[What is needed]
Copy every line below that has the word "dtype" in it.

[Data]
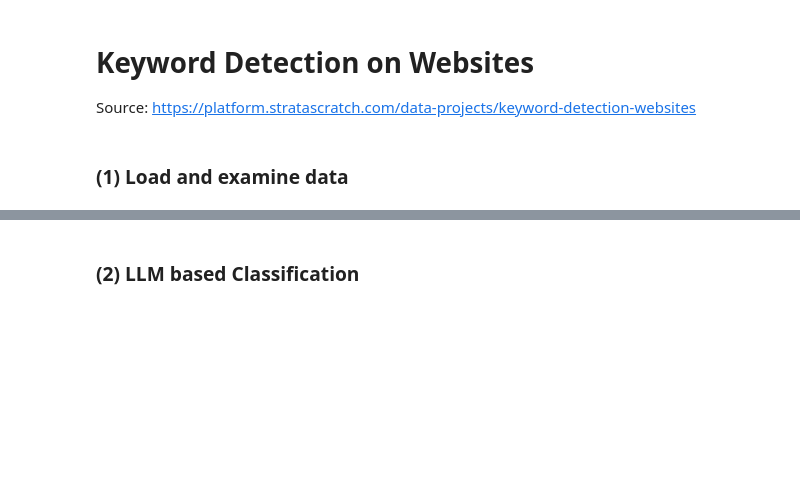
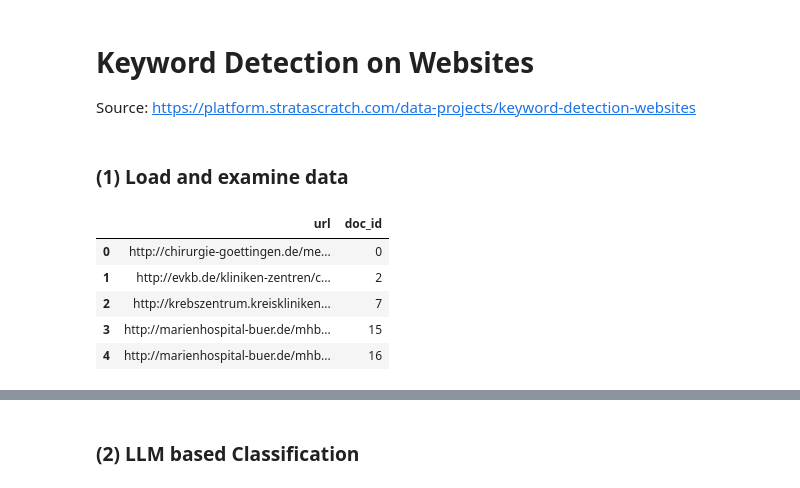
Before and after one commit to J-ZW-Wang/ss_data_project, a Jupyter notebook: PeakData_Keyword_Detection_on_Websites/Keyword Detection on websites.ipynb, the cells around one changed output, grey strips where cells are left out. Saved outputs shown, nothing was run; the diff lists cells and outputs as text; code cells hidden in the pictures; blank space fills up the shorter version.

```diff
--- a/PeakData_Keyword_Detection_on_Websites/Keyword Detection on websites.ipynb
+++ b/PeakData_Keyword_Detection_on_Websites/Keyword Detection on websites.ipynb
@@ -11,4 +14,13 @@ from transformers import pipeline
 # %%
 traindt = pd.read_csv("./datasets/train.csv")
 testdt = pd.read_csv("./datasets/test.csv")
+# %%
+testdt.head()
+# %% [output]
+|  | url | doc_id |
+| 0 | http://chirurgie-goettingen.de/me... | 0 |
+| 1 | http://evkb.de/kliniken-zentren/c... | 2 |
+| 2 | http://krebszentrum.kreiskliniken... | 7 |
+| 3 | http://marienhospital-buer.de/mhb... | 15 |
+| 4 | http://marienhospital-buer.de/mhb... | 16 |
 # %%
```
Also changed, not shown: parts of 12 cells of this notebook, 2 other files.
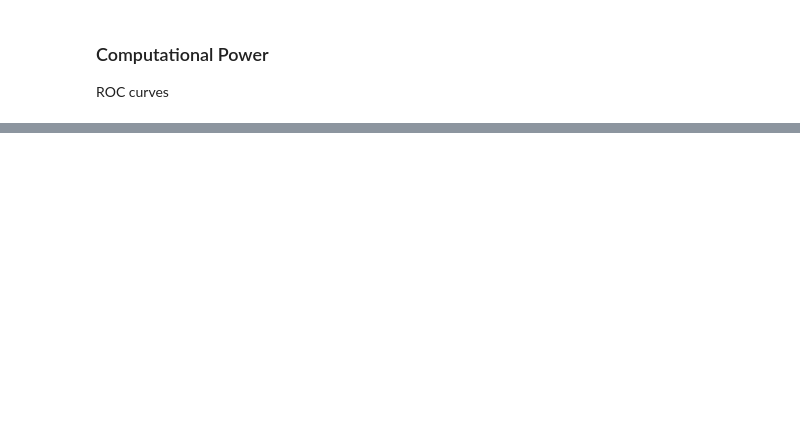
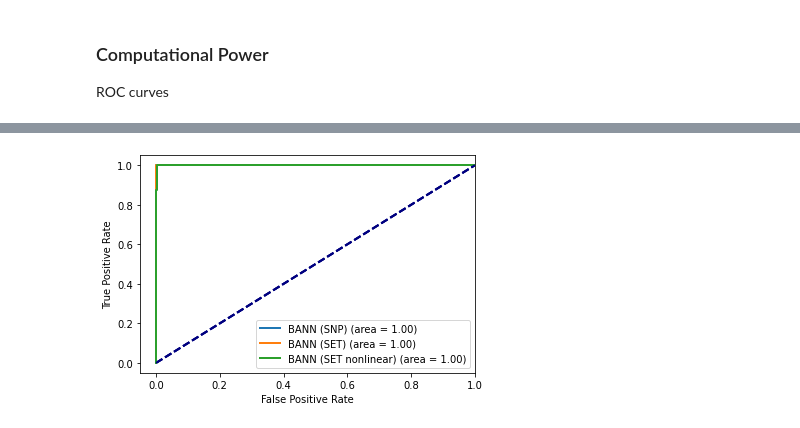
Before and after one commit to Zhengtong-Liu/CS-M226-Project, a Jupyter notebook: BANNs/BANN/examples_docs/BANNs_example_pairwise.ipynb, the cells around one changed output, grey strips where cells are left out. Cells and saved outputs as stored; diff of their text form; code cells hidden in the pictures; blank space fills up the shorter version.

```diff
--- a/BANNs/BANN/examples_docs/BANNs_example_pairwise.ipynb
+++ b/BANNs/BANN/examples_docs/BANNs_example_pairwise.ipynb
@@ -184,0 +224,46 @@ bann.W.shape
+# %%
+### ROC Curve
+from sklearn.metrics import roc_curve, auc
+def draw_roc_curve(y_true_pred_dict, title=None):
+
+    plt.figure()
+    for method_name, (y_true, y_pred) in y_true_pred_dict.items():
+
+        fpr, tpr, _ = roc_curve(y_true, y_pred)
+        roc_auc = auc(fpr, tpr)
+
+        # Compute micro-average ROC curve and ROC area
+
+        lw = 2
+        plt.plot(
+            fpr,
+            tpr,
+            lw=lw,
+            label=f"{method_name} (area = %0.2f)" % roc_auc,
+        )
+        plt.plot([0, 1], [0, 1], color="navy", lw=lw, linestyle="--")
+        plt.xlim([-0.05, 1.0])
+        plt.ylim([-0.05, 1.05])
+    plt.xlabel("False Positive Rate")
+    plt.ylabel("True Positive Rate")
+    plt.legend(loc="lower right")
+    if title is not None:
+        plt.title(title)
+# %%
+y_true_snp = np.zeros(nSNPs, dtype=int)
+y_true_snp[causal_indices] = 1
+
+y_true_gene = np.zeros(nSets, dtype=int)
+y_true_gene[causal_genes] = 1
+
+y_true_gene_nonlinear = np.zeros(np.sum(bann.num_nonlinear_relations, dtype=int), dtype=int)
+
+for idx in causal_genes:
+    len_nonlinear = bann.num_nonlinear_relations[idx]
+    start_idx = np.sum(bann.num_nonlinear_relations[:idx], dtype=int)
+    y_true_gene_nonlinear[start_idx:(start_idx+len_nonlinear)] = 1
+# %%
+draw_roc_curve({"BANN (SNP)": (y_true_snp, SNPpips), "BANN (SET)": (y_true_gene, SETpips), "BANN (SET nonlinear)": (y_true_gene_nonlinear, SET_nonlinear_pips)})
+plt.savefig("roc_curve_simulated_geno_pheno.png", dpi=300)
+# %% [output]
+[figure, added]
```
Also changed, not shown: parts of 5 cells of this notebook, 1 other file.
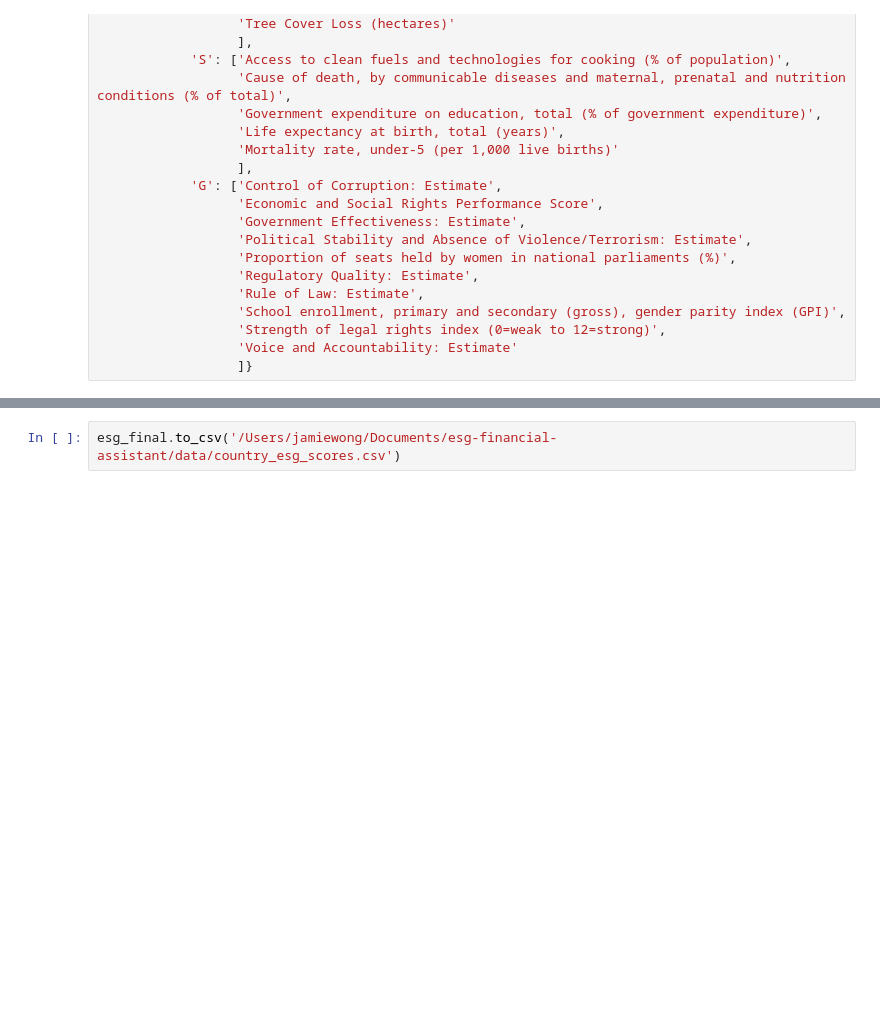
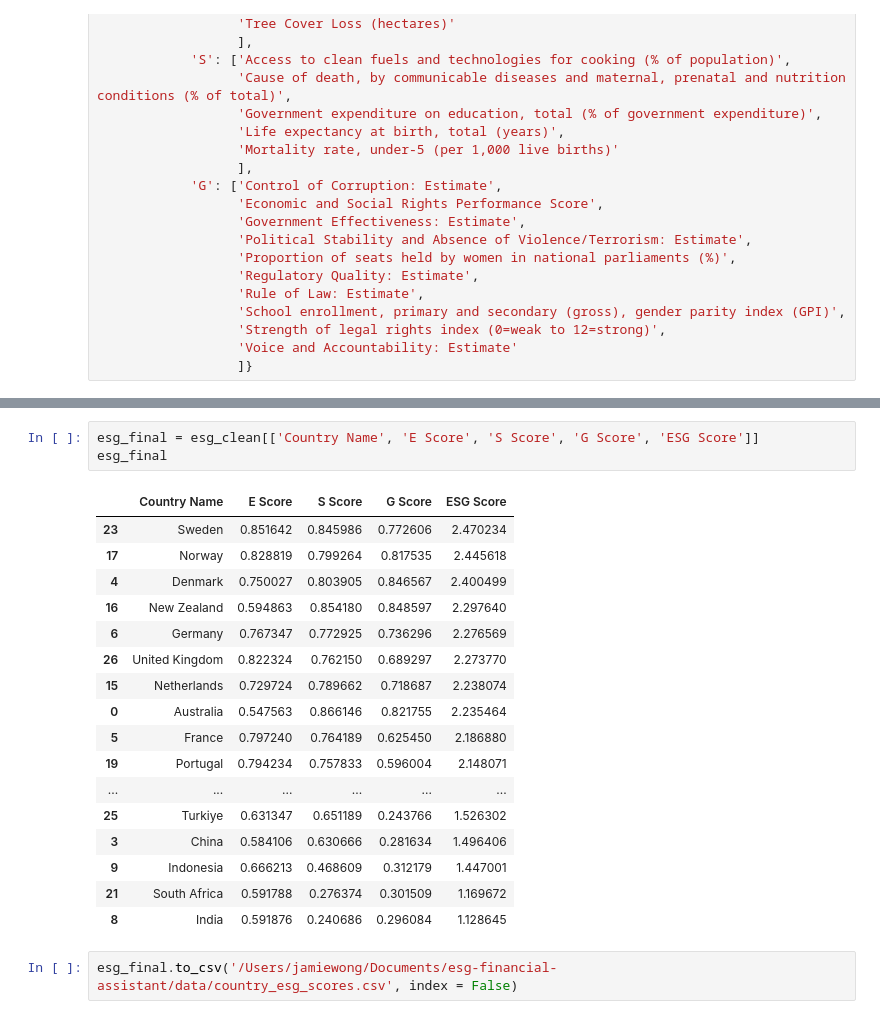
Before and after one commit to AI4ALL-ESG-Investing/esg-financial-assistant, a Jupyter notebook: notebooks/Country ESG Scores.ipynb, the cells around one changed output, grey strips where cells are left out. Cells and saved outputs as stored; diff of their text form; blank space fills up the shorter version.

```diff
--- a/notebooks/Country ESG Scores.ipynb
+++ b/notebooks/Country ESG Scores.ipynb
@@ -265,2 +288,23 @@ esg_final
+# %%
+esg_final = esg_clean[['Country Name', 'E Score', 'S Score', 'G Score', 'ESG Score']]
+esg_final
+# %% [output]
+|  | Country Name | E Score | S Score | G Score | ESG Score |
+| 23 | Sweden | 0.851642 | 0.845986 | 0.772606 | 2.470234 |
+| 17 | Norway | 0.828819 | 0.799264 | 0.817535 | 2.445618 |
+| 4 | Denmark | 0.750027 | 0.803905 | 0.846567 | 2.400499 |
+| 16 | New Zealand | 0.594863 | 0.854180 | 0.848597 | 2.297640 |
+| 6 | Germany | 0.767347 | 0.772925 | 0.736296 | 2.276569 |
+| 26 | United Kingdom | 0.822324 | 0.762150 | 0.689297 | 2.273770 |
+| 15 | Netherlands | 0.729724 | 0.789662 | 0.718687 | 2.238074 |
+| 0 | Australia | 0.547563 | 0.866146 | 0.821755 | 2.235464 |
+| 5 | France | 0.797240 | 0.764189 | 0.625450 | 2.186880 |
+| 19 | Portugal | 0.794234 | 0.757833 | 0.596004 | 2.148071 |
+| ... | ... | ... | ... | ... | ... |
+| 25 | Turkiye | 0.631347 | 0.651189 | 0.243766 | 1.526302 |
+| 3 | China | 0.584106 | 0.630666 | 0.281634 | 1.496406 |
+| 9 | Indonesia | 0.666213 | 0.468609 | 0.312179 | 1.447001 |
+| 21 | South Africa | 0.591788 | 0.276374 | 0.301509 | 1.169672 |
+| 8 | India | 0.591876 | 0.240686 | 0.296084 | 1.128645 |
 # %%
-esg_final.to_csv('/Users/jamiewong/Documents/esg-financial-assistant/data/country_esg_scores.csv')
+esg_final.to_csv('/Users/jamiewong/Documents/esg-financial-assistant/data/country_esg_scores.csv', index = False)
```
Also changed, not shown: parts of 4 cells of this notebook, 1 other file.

[Problem solution]
+y_true_snp = np.zeros(nSNPs, dtype=int)
+y_true_gene = np.zeros(nSets, dtype=int)
+y_true_gene_nonlinear = np.zeros(np.sum(bann.num_nonlinear_relations, dtype=int), dtype=int)
+    start_idx = np.sum(bann.num_nonlinear_relations[:idx], dtype=int)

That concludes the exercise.